• **What this task involves**
Output the listing below, all of it, exactly as given.

"""

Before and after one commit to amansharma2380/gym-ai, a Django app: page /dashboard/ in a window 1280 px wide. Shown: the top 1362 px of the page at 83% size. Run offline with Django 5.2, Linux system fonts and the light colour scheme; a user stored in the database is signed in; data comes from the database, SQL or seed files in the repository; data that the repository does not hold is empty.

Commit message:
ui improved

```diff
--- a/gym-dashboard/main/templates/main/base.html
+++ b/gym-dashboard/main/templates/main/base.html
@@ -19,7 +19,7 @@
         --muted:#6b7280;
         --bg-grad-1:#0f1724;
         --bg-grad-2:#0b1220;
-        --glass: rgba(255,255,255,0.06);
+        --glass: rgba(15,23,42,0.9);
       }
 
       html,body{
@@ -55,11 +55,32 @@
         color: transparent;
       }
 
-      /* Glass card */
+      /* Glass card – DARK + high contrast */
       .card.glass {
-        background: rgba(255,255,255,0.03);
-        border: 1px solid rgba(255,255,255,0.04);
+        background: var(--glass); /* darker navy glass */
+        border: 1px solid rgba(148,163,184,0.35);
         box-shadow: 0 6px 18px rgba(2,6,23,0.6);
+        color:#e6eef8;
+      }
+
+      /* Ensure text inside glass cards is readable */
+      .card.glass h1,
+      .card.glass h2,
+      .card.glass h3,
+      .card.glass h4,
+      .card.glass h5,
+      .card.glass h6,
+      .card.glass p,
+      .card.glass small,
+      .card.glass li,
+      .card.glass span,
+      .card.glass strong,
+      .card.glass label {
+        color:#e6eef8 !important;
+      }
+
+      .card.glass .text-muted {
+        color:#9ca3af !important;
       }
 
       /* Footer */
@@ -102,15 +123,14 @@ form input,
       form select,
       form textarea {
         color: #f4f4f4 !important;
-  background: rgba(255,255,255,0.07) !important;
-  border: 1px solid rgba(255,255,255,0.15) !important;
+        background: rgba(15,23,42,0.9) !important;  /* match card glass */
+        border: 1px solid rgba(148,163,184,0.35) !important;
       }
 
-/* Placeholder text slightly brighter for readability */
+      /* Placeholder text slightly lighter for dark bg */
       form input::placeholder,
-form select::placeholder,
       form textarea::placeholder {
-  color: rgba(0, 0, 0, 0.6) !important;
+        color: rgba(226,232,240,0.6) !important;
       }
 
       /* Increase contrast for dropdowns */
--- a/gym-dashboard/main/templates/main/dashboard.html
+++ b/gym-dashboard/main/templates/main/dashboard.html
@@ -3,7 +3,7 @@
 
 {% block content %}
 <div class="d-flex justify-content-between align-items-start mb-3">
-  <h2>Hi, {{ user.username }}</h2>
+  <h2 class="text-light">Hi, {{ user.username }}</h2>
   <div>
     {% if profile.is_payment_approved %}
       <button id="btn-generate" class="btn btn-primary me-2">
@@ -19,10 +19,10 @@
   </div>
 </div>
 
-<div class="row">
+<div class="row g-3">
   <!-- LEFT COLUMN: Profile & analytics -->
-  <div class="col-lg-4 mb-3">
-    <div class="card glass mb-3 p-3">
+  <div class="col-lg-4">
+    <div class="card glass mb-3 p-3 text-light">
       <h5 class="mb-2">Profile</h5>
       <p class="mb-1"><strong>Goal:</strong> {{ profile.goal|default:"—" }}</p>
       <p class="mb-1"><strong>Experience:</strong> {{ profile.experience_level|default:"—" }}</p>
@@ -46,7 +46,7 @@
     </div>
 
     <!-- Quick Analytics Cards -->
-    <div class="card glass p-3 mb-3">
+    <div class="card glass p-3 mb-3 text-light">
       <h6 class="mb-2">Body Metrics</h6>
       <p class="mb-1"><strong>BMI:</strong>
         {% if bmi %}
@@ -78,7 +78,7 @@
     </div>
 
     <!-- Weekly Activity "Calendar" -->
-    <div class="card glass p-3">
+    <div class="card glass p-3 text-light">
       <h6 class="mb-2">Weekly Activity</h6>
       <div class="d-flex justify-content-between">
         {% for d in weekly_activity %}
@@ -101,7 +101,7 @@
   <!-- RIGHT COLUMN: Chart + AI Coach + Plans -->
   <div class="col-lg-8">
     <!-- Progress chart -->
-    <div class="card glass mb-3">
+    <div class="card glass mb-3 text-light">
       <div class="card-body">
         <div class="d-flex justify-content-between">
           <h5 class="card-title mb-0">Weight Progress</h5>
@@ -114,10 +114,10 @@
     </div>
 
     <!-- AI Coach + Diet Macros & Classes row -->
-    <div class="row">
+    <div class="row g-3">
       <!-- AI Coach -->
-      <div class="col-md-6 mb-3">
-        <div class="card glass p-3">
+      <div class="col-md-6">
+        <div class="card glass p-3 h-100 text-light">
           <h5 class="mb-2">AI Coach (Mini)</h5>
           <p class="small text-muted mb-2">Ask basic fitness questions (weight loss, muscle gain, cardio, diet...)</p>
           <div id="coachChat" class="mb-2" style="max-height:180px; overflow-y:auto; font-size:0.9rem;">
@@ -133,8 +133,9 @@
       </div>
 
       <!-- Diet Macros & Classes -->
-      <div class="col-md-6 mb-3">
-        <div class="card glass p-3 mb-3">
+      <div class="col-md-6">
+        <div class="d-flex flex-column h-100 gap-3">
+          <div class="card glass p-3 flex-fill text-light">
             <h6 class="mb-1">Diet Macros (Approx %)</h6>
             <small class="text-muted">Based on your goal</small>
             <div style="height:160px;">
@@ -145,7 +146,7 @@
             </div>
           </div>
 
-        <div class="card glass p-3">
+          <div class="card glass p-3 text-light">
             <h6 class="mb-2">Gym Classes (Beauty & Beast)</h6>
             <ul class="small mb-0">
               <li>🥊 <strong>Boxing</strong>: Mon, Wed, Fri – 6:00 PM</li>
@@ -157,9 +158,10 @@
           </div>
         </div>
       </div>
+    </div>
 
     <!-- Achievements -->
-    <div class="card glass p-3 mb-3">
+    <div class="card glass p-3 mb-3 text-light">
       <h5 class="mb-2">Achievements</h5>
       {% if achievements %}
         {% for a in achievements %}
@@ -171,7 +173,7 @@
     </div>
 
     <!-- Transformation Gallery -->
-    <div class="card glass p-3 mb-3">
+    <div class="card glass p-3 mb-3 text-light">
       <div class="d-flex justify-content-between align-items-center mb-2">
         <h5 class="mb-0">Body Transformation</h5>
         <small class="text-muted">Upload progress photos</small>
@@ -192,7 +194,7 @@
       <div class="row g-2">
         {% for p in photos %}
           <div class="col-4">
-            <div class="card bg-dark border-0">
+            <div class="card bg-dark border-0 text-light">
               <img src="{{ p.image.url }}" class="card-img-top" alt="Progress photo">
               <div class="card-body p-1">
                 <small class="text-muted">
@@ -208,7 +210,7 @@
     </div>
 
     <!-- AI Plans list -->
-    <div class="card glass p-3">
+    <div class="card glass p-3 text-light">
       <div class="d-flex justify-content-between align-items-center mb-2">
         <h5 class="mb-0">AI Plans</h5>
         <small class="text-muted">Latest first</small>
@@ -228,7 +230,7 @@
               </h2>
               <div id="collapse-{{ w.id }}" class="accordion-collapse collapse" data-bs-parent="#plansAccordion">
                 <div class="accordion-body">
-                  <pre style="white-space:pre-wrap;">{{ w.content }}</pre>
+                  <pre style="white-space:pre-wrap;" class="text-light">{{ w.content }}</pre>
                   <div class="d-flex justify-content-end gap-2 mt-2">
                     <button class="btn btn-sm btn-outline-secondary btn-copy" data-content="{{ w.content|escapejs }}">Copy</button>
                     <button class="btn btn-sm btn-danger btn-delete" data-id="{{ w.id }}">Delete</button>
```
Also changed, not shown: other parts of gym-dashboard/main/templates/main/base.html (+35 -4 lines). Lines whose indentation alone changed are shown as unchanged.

"""

• **Completed task**
Before and after one commit to amansharma2380/gym-ai, a Django app: page /dashboard/ in a window 1280 px wide. Shown: the top 1362 px of the page at 83% size. Run offline with Django 5.2, Linux system fonts and the light colour scheme; a user stored in the database is signed in; data comes from the database, SQL or seed files in the repository; data that the repository does not hold is empty.

Commit message:
ui improved

```diff
--- a/gym-dashboard/main/templates/main/base.html
+++ b/gym-dashboard/main/templates/main/base.html
@@ -19,7 +19,7 @@
         --muted:#6b7280;
         --bg-grad-1:#0f1724;
         --bg-grad-2:#0b1220;
-        --glass: rgba(255,255,255,0.06);
+        --glass: rgba(15,23,42,0.9);
       }
 
       html,body{
@@ -55,11 +55,32 @@
         color: transparent;
       }
 
-      /* Glass card */
+      /* Glass card – DARK + high contrast */
       .card.glass {
-        background: rgba(255,255,255,0.03);
-        border: 1px solid rgba(255,255,255,0.04);
+        background: var(--glass); /* darker navy glass */
+        border: 1px solid rgba(148,163,184,0.35);
         box-shadow: 0 6px 18px rgba(2,6,23,0.6);
+        color:#e6eef8;
+      }
+
+      /* Ensure text inside glass cards is readable */
+      .card.glass h1,
+      .card.glass h2,
+      .card.glass h3,
+      .card.glass h4,
+      .card.glass h5,
+      .card.glass h6,
+      .card.glass p,
+      .card.glass small,
+      .card.glass li,
+      .card.glass span,
+      .card.glass strong,
+      .card.glass label {
+        color:#e6eef8 !important;
+      }
+
+      .card.glass .text-muted {
+        color:#9ca3af !important;
       }
 
       /* Footer */
@@ -102,15 +123,14 @@ form input,
       form select,
       form textarea {
         color: #f4f4f4 !important;
-  background: rgba(255,255,255,0.07) !important;
-  border: 1px solid rgba(255,255,255,0.15) !important;
+        background: rgba(15,23,42,0.9) !important;  /* match card glass */
+        border: 1px solid rgba(148,163,184,0.35) !important;
       }
 
-/* Placeholder text slightly brighter for readability */
+      /* Placeholder text slightly lighter for dark bg */
       form input::placeholder,
-form select::placeholder,
       form textarea::placeholder {
-  color: rgba(0, 0, 0, 0.6) !important;
+        color: rgba(226,232,240,0.6) !important;
       }
 
       /* Increase contrast for dropdowns */
--- a/gym-dashboard/main/templates/main/dashboard.html
+++ b/gym-dashboard/main/templates/main/dashboard.html
@@ -3,7 +3,7 @@
 
 {% block content %}
 <div class="d-flex justify-content-between align-items-start mb-3">
-  <h2>Hi, {{ user.username }}</h2>
+  <h2 class="text-light">Hi, {{ user.username }}</h2>
   <div>
     {% if profile.is_payment_approved %}
       <button id="btn-generate" class="btn btn-primary me-2">
@@ -19,10 +19,10 @@
   </div>
 </div>
 
-<div class="row">
+<div class="row g-3">
   <!-- LEFT COLUMN: Profile & analytics -->
-  <div class="col-lg-4 mb-3">
-    <div class="card glass mb-3 p-3">
+  <div class="col-lg-4">
+    <div class="card glass mb-3 p-3 text-light">
       <h5 class="mb-2">Profile</h5>
       <p class="mb-1"><strong>Goal:</strong> {{ profile.goal|default:"—" }}</p>
       <p class="mb-1"><strong>Experience:</strong> {{ profile.experience_level|default:"—" }}</p>
@@ -46,7 +46,7 @@
     </div>
 
     <!-- Quick Analytics Cards -->
-    <div class="card glass p-3 mb-3">
+    <div class="card glass p-3 mb-3 text-light">
       <h6 class="mb-2">Body Metrics</h6>
       <p class="mb-1"><strong>BMI:</strong>
         {% if bmi %}
@@ -78,7 +78,7 @@
     </div>
 
     <!-- Weekly Activity "Calendar" -->
-    <div class="card glass p-3">
+    <div class="card glass p-3 text-light">
       <h6 class="mb-2">Weekly Activity</h6>
       <div class="d-flex justify-content-between">
         {% for d in weekly_activity %}
@@ -101,7 +101,7 @@
   <!-- RIGHT COLUMN: Chart + AI Coach + Plans -->
   <div class="col-lg-8">
     <!-- Progress chart -->
-    <div class="card glass mb-3">
+    <div class="card glass mb-3 text-light">
       <div class="card-body">
         <div class="d-flex justify-content-between">
           <h5 class="card-title mb-0">Weight Progress</h5>
@@ -114,10 +114,10 @@
     </div>
 
     <!-- AI Coach + Diet Macros & Classes row -->
-    <div class="row">
+    <div class="row g-3">
       <!-- AI Coach -->
-      <div class="col-md-6 mb-3">
-        <div class="card glass p-3">
+      <div class="col-md-6">
+        <div class="card glass p-3 h-100 text-light">
           <h5 class="mb-2">AI Coach (Mini)</h5>
           <p class="small text-muted mb-2">Ask basic fitness questions (weight loss, muscle gain, cardio, diet...)</p>
           <div id="coachChat" class="mb-2" style="max-height:180px; overflow-y:auto; font-size:0.9rem;">
@@ -133,8 +133,9 @@
       </div>
 
       <!-- Diet Macros & Classes -->
-      <div class="col-md-6 mb-3">
-        <div class="card glass p-3 mb-3">
+      <div class="col-md-6">
+        <div class="d-flex flex-column h-100 gap-3">
+          <div class="card glass p-3 flex-fill text-light">
             <h6 class="mb-1">Diet Macros (Approx %)</h6>
             <small class="text-muted">Based on your goal</small>
             <div style="height:160px;">
@@ -145,7 +146,7 @@
             </div>
           </div>
 
-        <div class="card glass p-3">
+          <div class="card glass p-3 text-light">
             <h6 class="mb-2">Gym Classes (Beauty & Beast)</h6>
             <ul class="small mb-0">
               <li>🥊 <strong>Boxing</strong>: Mon, Wed, Fri – 6:00 PM</li>
@@ -157,9 +158,10 @@
           </div>
         </div>
       </div>
+    </div>
 
     <!-- Achievements -->
-    <div class="card glass p-3 mb-3">
+    <div class="card glass p-3 mb-3 text-light">
       <h5 class="mb-2">Achievements</h5>
       {% if achievements %}
         {% for a in achievements %}
@@ -171,7 +173,7 @@
     </div>
 
     <!-- Transformation Gallery -->
-    <div class="card glass p-3 mb-3">
+    <div class="card glass p-3 mb-3 text-light">
       <div class="d-flex justify-content-between align-items-center mb-2">
         <h5 class="mb-0">Body Transformation</h5>
         <small class="text-muted">Upload progress photos</small>
@@ -192,7 +194,7 @@
       <div class="row g-2">
         {% for p in photos %}
           <div class="col-4">
-            <div class="card bg-dark border-0">
+            <div class="card bg-dark border-0 text-light">
               <img src="{{ p.image.url }}" class="card-img-top" alt="Progress photo">
               <div class="card-body p-1">
                 <small class="text-muted">
@@ -208,7 +210,7 @@
     </div>
 
     <!-- AI Plans list -->
-    <div class="card glass p-3">
+    <div class="card glass p-3 text-light">
       <div class="d-flex justify-content-between align-items-center mb-2">
         <h5 class="mb-0">AI Plans</h5>
         <small class="text-muted">Latest first</small>
@@ -228,7 +230,7 @@
               </h2>
               <div id="collapse-{{ w.id }}" class="accordion-collapse collapse" data-bs-parent="#plansAccordion">
                 <div class="accordion-body">
-                  <pre style="white-space:pre-wrap;">{{ w.content }}</pre>
+                  <pre style="white-space:pre-wrap;" class="text-light">{{ w.content }}</pre>
                   <div class="d-flex justify-content-end gap-2 mt-2">
                     <button class="btn btn-sm btn-outline-secondary btn-copy" data-content="{{ w.content|escapejs }}">Copy</button>
                     <button class="btn btn-sm btn-danger btn-delete" data-id="{{ w.id }}">Delete</button>
```
Also changed, not shown: other parts of gym-dashboard/main/templates/main/base.html (+35 -4 lines). Lines whose indentation alone changed are shown as unchanged.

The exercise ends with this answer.